The first flu-related death reported to GCHD this season was a 61-year old female with pre-existing health conditions who died in mid-January. These are the first flu-related deaths of Galveston County residents reported to GCHD since a child died from flu complications in 2014.
Flu is a contributing factor in the deaths of thousands of adults -- primarily elderly -- each year across the state. Since adult flu-related deaths are not required to be reported to local health departments, there are likely other cases this season where flu was a contributing factor.
People 6-months and older should be vaccinated for the flu.
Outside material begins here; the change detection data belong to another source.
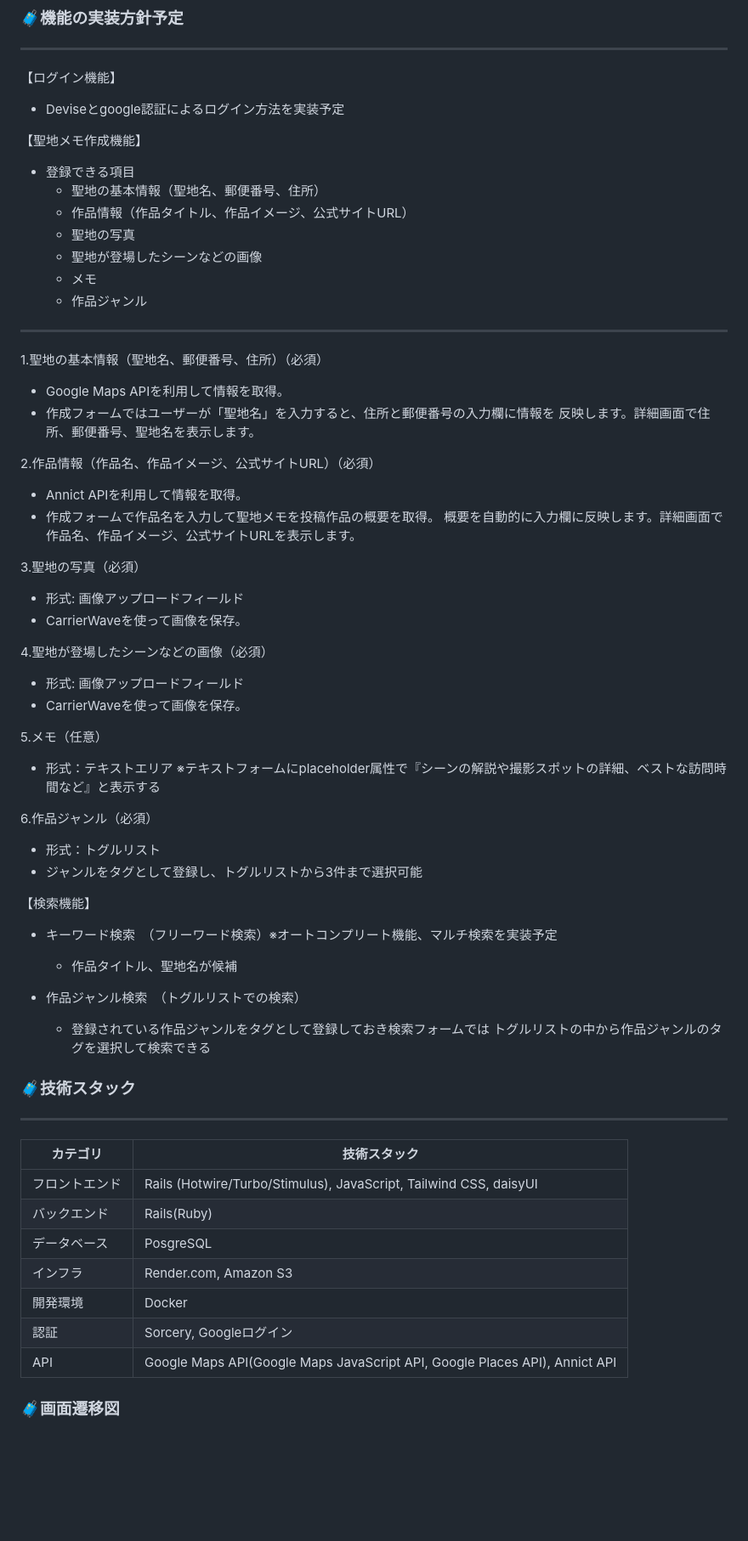
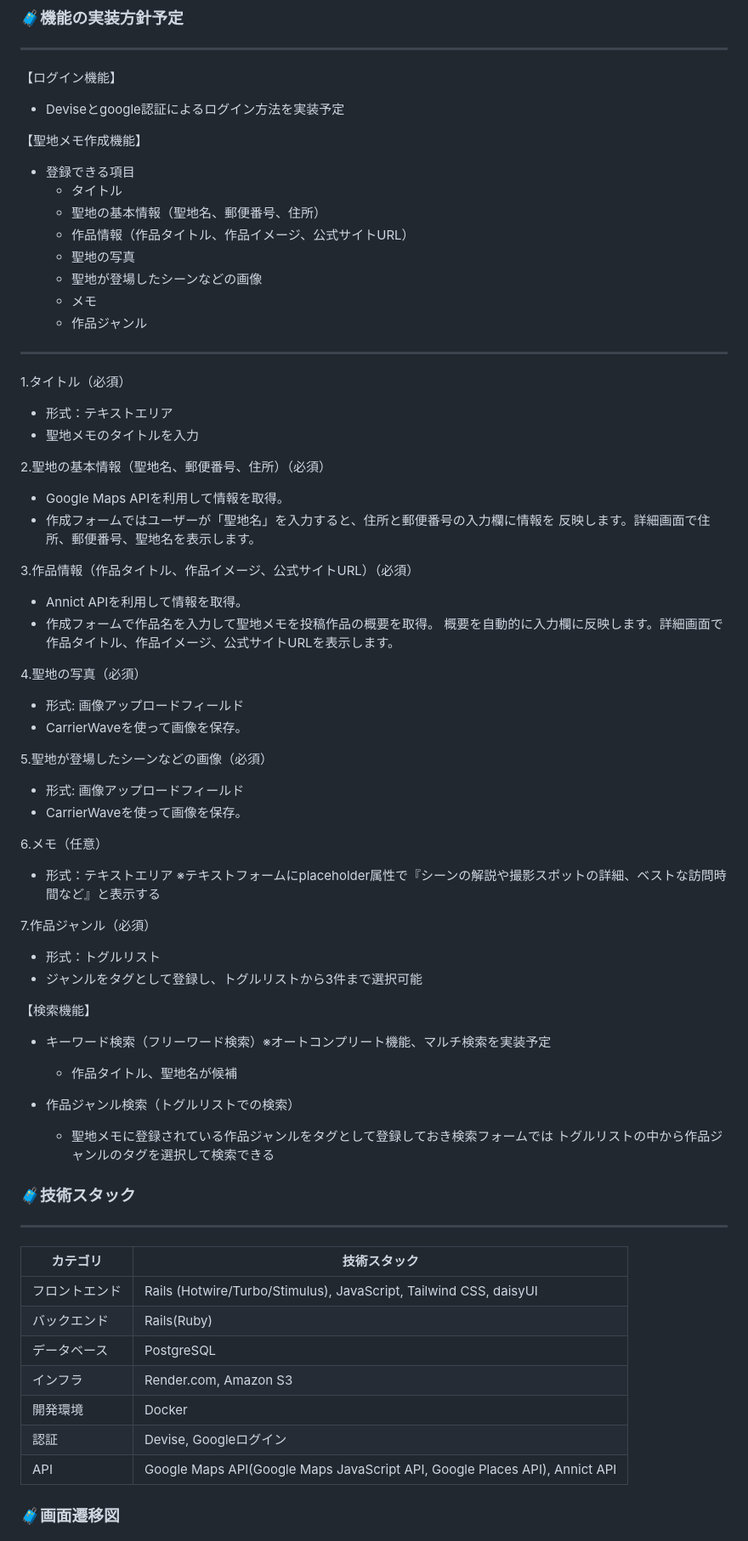
Before and after one commit to fune6900/Animeguru, a Markdown page: README.md, the part around the change printed below. Shown: that part at 85% size. GitHub-like rendering; blank space fills up the shorter version.

```diff
--- a/README.md
+++ b/README.md
@@ -122,7 +122,8 @@
 【聖地メモ作成機能】
 
 - 登録できる項目
-	- 聖地の基本情報（聖地名、郵便番号、住所）
+  - タイトル
+  - 聖地の基本情報（聖地名、郵便番号、住所）
   - 作品情報（作品タイトル、作品イメージ、公式サイトURL）
   - 聖地の写真
   - 聖地が登場したシーンなどの画像
@@ -131,40 +132,43 @@
 
 ---
 
-1.聖地の基本情報（聖地名、郵便番号、住所）（必須）
+1.タイトル（必須）
+- 形式：テキストエリア
+- 聖地メモのタイトルを入力
+
+2.聖地の基本情報（聖地名、郵便番号、住所）（必須）
 - Google Maps APIを利用して情報を取得。
 - 作成フォームではユーザーが「聖地名」を入力すると、住所と郵便番号の入力欄に情報を
 	反映します。詳細画面で住所、郵便番号、聖地名を表示します。
 
-2.作品情報（作品名、作品イメージ、公式サイトURL）（必須）
+3.作品情報（作品タイトル、作品イメージ、公式サイトURL）（必須）
 - Annict APIを利用して情報を取得。
 - 作成フォームで作品名を入力して聖地メモを投稿作品の概要を取得。
-	概要を自動的に入力欄に反映します。詳細画面で作品名、作品イメージ、公式サイトURLを表示します。
+	概要を自動的に入力欄に反映します。詳細画面で作品タイトル、作品イメージ、公式サイトURLを表示します。
 
-3.聖地の写真（必須）
+4.聖地の写真（必須）
 - 形式: 画像アップロードフィールド
 - CarrierWaveを使って画像を保存。
 
-4.聖地が登場したシーンなどの画像（必須）
+5.聖地が登場したシーンなどの画像（必須）
 - 形式: 画像アップロードフィールド
 - CarrierWaveを使って画像を保存。
 
-5.メモ（任意）
+6.メモ（任意）
 - 形式：テキストエリア
 	※テキストフォームにplaceholder属性で『シーンの解説や撮影スポットの詳細、ベストな訪問時間など』と表示する
 
-6.作品ジャンル（必須）
+7.作品ジャンル（必須）
 - 形式：トグルリスト
 - ジャンルをタグとして登録し、トグルリストから3件まで選択可能
 
 【検索機能】
-- キーワード検索　（フリーワード検索）※オートコンプリート機能、マルチ検索を実装予定
+- キーワード検索（フリーワード検索）※オートコンプリート機能、マルチ検索を実装予定
 	- 作品タイトル、聖地名が候補
 
-- 作品ジャンル検索　（トグルリストでの検索）
-	- 登録されている作品ジャンルをタグとして登録しておき検索フォームでは
+- 作品ジャンル検索（トグルリストでの検索）
+	- 聖地メモに登録されている作品ジャンルをタグとして登録しておき検索フォームでは
 	トグルリストの中から作品ジャンルのタグを選択して検索できる
-
 
 ### 🧳技術スタック
 ---
@@ -173,10 +177,10 @@
 |---------------|----------------------------------------------------------------|
 | フロントエンド | Rails (Hotwire/Turbo/Stimulus), JavaScript, Tailwind CSS, daisyUI |
 | バックエンド   | Rails(Ruby)                                    |
-| データベース   | PosgreSQL                                                        |
+| データベース   | PostgreSQL                                                        |
 | インフラ       | Render.com, Amazon S3                                         |
 | 開発環境       | Docker                                                        |
-| 認証           | Sorcery, Googleログイン                                        |
+| 認証           | Devise, Googleログイン                                        |
 | API           | Google Maps API(Google Maps JavaScript API,  Google Places API), Annict API                |
 
 ### 🧳画面遷移図
```
Also changed, not shown: other parts of README.md (+5 -2 lines).
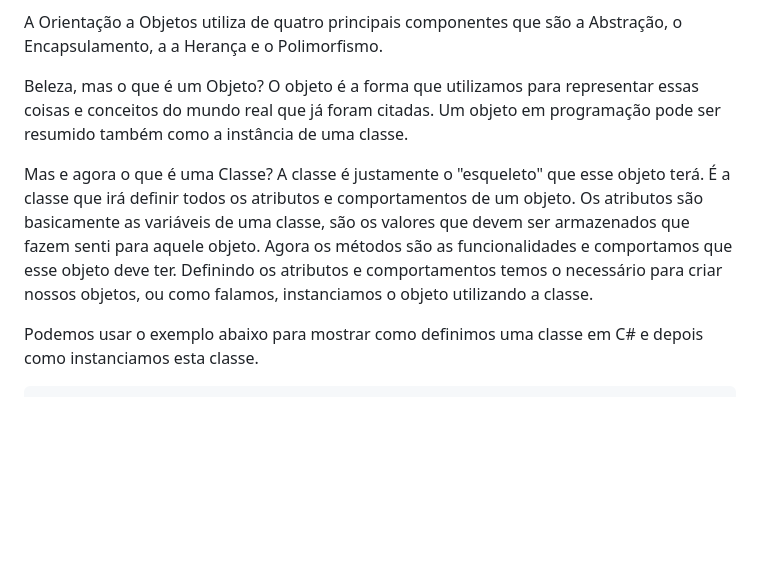
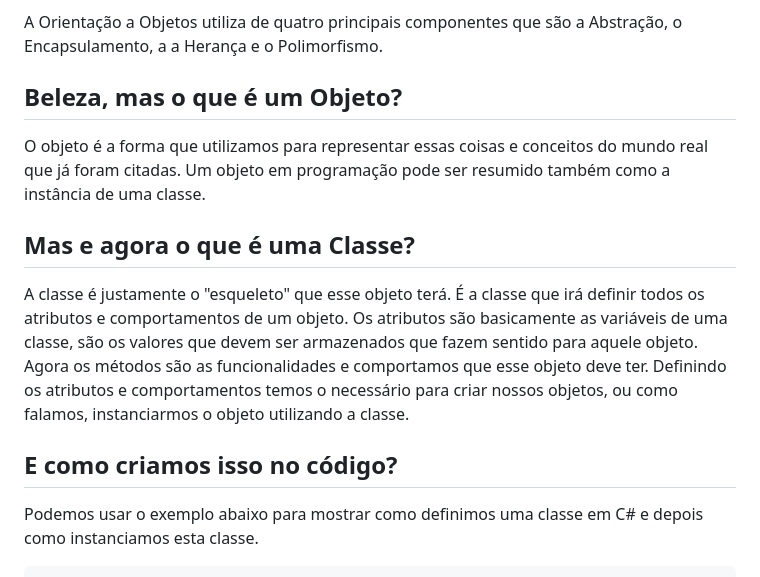
Before and after one commit to amaralluiz/amaralluiz.dev, a Markdown page: posts/2023-07-02-explicando-conceitos-de-orientação-a-objetos-pt-1.md, the part around the change. GitHub-like rendering; blank space fills up the shorter version.

Commit message:
Update Posts “2023-07-02-explicando-conceitos-de-orientação-a-objetos-pt-1”

```diff
--- a/posts/2023-07-02-explicando-conceitos-de-orientação-a-objetos-pt-1.md
+++ b/posts/2023-07-02-explicando-conceitos-de-orientação-a-objetos-pt-1.md
@@ -12,9 +12,15 @@ Mas o que realmente é POO (Programação Orientada a Objetos)? Bom, POO não é
 
 A Orientação a Objetos utiliza de quatro principais componentes que são a Abstração, o Encapsulamento, a a Herança e o Polimorfismo.
 
-Beleza, mas o que é um Objeto? O objeto é a forma que utilizamos para representar essas coisas e conceitos do mundo real que já foram citadas. Um objeto em programação pode ser resumido também como a instância de uma classe.
+## Beleza, mas o que é um Objeto?
 
-Mas e agora o que é uma Classe? A classe é justamente o "esqueleto" que esse objeto terá. É a classe que irá definir todos os atributos e comportamentos de um objeto. Os atributos são basicamente as variáveis de uma classe, são os valores que devem ser armazenados que fazem senti para aquele objeto. Agora os métodos são as funcionalidades e comportamos que esse objeto deve ter. Definindo os atributos e comportamentos temos o necessário para criar nossos objetos, ou como falamos, instanciamos o objeto utilizando a classe.
+O objeto é a forma que utilizamos para representar essas coisas e conceitos do mundo real que já foram citadas. Um objeto em programação pode ser resumido também como a instância de uma classe.
+
+## Mas e agora o que é uma Classe?
+
+A classe é justamente o "esqueleto" que esse objeto terá. É a classe que irá definir todos os atributos e comportamentos de um objeto. Os atributos são basicamente as variáveis de uma classe, são os valores que devem ser armazenados que fazem sentido para aquele objeto. Agora os métodos são as funcionalidades e comportamos que esse objeto deve ter. Definindo os atributos e comportamentos temos o necessário para criar nossos objetos, ou como falamos, instanciarmos o objeto utilizando a classe.
+
+## E como criamos isso no código?
 
 Podemos usar o exemplo abaixo para mostrar como definimos uma classe em C# e depois como instanciamos esta classe.
 
```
Those 65 and older, pregnant women, young children and people with chronic health conditions are at higher risk for serious complications or even death if they get the flu.
So far this flu season, 4,370 confirmed cases of the flu have been reported to GCHD, compared to just 704 during the same period last year. The trend in Galveston County is consistent with widespread flu activity across the country.
Symptoms of the flu include fever, chills, cough, sore throat, runny nose, body aches, headaches and fatigue. People with a combination of these symptoms should promptly see their medical provider.
In addition to vaccination, people should help stop the spread of the flu and other illness by covering all coughs and sneezes, washing their hands frequently, disinfecting commonly touched surfaces and staying at home when sick.
While flu spreads every year, the timing, severity, and length of the season varies from one year to another. Flu outbreaks typically happen as early as October and can last as late as May.
GCHD continues to offer no-cost flu vaccine at its Texas City immunization clinic and several off-site locations, while supplies last. Information is available at www.gchd.org/flu.